Academics who take PhDs are unbearable - for more than a year! Should they exit all relationships before starting?
Doctors, lawyers, police, nurses, and other professionals disappear at the oddest times to deal with emergencies, and they typically work extra over holidays. Should they stay single?
Of course they should not. And neither should you.
Depression Fuels Negative Thinking
|Don't listen to the depression dementors
Depression is a mental health issue because it affects perception. Typically, depression removes the joy from life and focuses on the negative.
Depression is like living with Dementors.
So while the sentiment appears to come from care, I think the idea that you have to go through life alone and without the joys of partnership is really depression talking.
Depression is sneaky. It whispers that you're no good, can't be good, won't be good, don't deserve happiness.
It's nasty, and it's insidious. Don't listen to it.
Bet you're thinking that living with depression is still a challenge. You'd be right. So here's an idea for you: ethical depression.
Being Ethical About Depression = Practical Depression Management
Planning for when your dips hit helps you through periods of depression. If you work up a system, you can navigate the worst of it, reducing the burden on you and your loved ones.
To help yourself, you need to do some prep.
- Know your patterns
- Know your triggers
- Know what self-care routine you need to maintain your best health
- Map out your support network
- Have a detailed plan for managing your dips
- Set up rules of thumb that help you identify an emergency
- Have an emergency plan
Basically, this is all the stuff you will have put together with your therapist.
With the basics in place, you need to add two things:
Be responsible for your behaviour.
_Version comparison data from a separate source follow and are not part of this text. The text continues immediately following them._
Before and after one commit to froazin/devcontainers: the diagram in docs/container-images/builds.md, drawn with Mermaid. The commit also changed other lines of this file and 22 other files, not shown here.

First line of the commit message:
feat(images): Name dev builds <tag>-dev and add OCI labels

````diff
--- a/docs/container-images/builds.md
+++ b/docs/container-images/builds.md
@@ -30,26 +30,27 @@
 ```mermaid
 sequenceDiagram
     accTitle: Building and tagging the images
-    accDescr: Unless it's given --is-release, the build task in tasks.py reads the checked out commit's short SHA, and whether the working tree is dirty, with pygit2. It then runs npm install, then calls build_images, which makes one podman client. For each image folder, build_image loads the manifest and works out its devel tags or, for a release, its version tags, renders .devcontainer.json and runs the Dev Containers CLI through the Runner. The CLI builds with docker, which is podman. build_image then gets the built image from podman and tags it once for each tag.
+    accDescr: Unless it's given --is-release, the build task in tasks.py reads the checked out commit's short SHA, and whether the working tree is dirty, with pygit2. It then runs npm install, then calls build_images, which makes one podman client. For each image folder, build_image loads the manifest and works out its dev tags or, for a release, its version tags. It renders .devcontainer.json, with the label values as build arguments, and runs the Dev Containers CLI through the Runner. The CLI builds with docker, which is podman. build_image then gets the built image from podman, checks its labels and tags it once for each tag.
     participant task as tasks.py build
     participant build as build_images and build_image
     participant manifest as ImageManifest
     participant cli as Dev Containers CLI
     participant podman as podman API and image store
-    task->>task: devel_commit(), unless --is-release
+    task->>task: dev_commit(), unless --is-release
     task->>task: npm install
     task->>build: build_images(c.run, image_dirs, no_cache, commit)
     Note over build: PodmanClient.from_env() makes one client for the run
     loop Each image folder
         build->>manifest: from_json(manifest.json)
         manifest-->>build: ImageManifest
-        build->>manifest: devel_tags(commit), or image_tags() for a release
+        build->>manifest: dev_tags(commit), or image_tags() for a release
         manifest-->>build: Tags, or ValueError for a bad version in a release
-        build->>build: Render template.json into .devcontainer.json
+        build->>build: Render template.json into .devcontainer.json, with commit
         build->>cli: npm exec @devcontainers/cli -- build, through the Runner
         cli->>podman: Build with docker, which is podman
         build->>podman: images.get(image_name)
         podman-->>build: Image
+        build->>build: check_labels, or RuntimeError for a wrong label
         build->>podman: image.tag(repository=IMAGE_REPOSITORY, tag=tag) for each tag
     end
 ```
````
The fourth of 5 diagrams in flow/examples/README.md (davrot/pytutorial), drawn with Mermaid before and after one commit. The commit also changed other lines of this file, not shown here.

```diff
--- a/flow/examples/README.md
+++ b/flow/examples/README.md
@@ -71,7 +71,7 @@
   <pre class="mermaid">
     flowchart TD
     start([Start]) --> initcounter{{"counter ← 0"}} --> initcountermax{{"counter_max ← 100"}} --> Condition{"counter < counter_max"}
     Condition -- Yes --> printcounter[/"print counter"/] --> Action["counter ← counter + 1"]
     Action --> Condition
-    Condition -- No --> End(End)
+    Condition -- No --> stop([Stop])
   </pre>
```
Depression is a mental health issue but as adults we are responsible for our actions.
So, if you're angry when you're dipping, learn new behaviour. If you know there are periods when medication helps, figure that when/what/how and do it.
Communicate with your partner. Loving partners often hope to manage our troubles for us, which is simply not possible. So you'll need to have a series of conversations.
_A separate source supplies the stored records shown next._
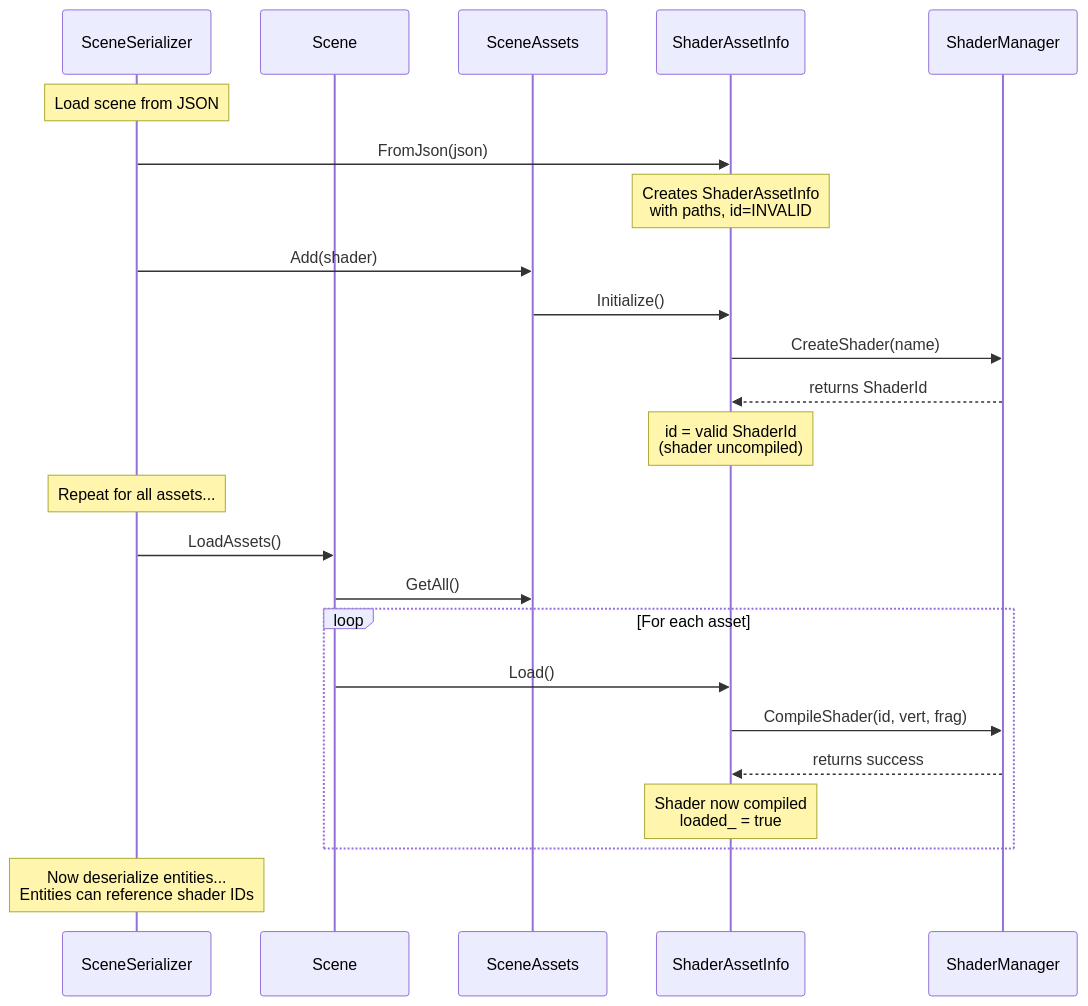
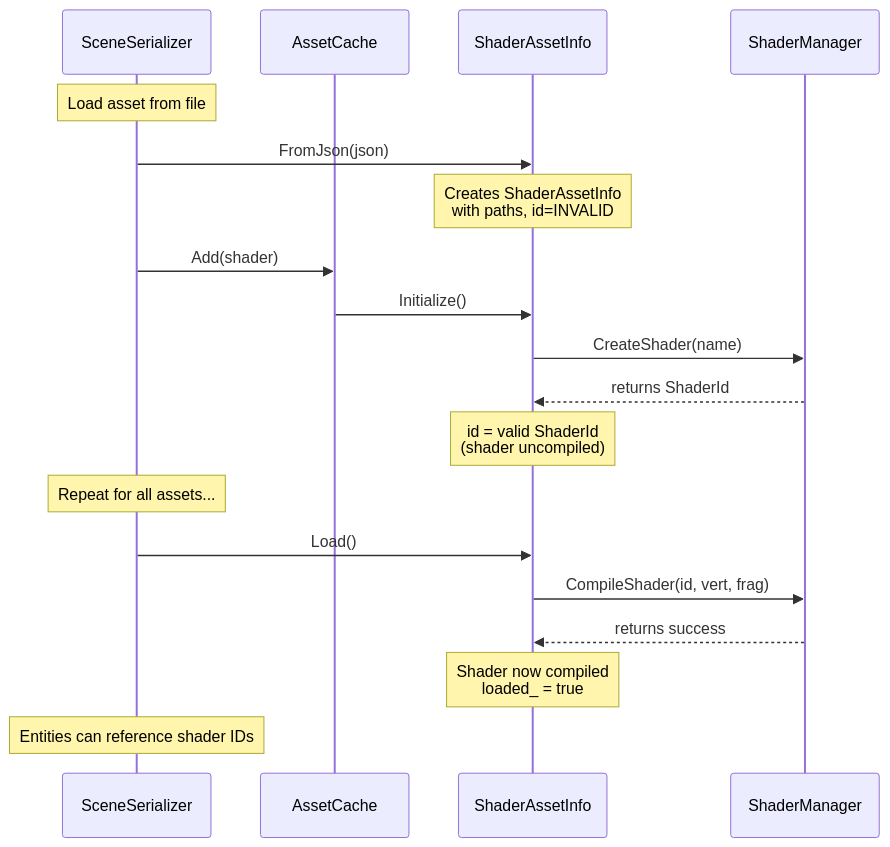
One commit to adam4813/citrus-engine changed the second of 2 diagrams in docs/asset-system.md. Above: the diagram before and after it, drawn with Mermaid. The commit also changed other lines of this file and 3 other files, not shown here.

First line of the commit message:
chore: remove stale SceneAssets references from comments and docs

````diff
--- a/docs/asset-system.md
+++ b/docs/asset-system.md
@@ -49,27 +49,22 @@
 ```mermaid
 sequenceDiagram
     participant Serializer as SceneSerializer
-    participant Scene
-    participant Assets as SceneAssets
+    participant Cache as AssetCache
     participant Shader as ShaderAssetInfo
     participant Mgr as ShaderManager
-    Note over Serializer: Load scene from JSON
+    Note over Serializer: Load asset from file
     Serializer ->> Shader: FromJson(json)
     Note over Shader: Creates ShaderAssetInfo<br/>with paths, id=INVALID
-    Serializer ->> Assets: Add(shader)
-    Assets ->> Shader: Initialize()
+    Serializer ->> Cache: Add(shader)
+    Cache ->> Shader: Initialize()
     Shader ->> Mgr: CreateShader(name)
     Mgr -->> Shader: returns ShaderId
     Note over Shader: id = valid ShaderId<br/>(shader uncompiled)
     Note over Serializer: Repeat for all assets...
-    Serializer ->> Scene: LoadAssets()
-    Scene ->> Assets: GetAll()
-    loop For each asset
-        Scene ->> Shader: Load()
-        Shader ->> Mgr: CompileShader(id, vert, frag)
-        Mgr -->> Shader: returns success
-        Note over Shader: Shader now compiled<br/>loaded_ = true
-    end
+    Serializer ->> Shader: Load()
+    Shader ->> Mgr: CompileShader(id, vert, frag)
+    Mgr -->> Shader: returns success
+    Note over Shader: Shader now compiled<br/>loaded_ = true
 
-    Note over Serializer: Now deserialize entities...<br/>Entities can reference shader IDs
+    Note over Serializer: Entities can reference shader IDs
 ```
````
This is tricky because a) each episode of depression will be slightly different, b) your circumstances change over time, and c) it takes time and experience to discover what your partner is happy to do, and d) your partner's situation will change too.
Example: at 20, if you're at university and sharing a flat with roomies, managing depression differs completely from when you're 38, managing a team, and parenting a kid or furries.
Then, when you're 60, and retiring from a career and coming to terms with being older, periods of depression can really hit your identity and relationships, and managing it is different again.
Talk and Keep Talking
If you treat your depression like a business client who needs to be managed, you'll find it easier to deal with.
Know what you need, and discuss your thoughts and needs with your partner regularly. Do this while you're in a good space for maximum effect.
After every dip, have a post-mortem and update your thoughts on what's going on, and see if you need to make any changes.
|You deserve love and companionship
PS, should you need help, hire me! I'm sensible, practical, very private and affordable. Also, I work online internationally.
Love, by John Hain from Pixabay